(WORK TASK):
Copy all lines in the material holding the string "ReactDOM".

(DATASET RECORDS):

·····

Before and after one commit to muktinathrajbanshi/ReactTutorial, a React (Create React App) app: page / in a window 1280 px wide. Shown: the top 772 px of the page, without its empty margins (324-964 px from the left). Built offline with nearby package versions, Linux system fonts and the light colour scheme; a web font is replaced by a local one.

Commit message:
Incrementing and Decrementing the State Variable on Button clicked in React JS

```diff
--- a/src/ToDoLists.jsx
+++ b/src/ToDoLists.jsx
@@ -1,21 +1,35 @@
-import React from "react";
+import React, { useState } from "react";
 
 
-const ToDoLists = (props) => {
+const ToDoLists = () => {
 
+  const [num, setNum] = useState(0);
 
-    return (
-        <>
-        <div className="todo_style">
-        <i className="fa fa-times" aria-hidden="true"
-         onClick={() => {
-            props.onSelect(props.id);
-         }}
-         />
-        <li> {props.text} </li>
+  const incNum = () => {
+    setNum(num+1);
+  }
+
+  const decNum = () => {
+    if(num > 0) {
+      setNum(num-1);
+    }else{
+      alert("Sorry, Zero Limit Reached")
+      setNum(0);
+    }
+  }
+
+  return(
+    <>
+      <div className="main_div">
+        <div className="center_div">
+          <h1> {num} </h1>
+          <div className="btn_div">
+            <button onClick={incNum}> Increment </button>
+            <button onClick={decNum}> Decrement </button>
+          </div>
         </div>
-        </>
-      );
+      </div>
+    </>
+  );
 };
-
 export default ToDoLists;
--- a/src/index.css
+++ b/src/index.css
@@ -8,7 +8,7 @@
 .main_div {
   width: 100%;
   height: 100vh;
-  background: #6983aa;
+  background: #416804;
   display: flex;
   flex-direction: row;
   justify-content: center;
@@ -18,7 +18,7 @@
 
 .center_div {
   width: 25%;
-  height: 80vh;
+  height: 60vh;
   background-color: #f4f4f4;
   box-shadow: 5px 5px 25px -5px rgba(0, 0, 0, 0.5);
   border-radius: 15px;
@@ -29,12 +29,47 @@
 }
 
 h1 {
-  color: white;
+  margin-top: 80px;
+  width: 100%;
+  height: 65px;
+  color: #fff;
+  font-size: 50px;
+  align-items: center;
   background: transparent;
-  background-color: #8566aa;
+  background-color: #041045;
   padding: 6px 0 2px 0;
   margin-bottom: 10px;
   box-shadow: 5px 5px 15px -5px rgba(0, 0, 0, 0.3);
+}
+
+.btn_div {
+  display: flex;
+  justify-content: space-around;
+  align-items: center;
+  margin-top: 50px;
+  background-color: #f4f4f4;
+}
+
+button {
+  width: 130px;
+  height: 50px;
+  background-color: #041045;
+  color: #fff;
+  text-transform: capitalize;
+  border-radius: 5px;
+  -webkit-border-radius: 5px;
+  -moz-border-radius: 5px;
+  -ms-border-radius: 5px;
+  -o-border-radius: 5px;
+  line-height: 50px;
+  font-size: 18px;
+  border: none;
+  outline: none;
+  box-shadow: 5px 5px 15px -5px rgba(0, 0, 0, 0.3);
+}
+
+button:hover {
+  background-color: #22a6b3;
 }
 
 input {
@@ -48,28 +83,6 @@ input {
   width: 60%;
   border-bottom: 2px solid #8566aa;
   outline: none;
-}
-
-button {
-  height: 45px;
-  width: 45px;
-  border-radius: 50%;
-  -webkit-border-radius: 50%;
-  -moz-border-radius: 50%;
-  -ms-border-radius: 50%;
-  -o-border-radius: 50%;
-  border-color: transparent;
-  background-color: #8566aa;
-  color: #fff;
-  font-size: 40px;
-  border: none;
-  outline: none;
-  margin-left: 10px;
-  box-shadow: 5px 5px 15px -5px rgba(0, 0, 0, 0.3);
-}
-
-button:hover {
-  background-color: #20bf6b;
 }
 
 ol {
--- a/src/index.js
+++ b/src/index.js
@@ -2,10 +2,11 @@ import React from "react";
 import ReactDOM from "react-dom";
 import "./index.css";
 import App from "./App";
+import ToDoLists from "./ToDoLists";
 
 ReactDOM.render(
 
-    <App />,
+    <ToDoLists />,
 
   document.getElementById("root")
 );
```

·····

(EXERCISE RESPONSE):
 import ReactDOM from "react-dom";
 ReactDOM.render(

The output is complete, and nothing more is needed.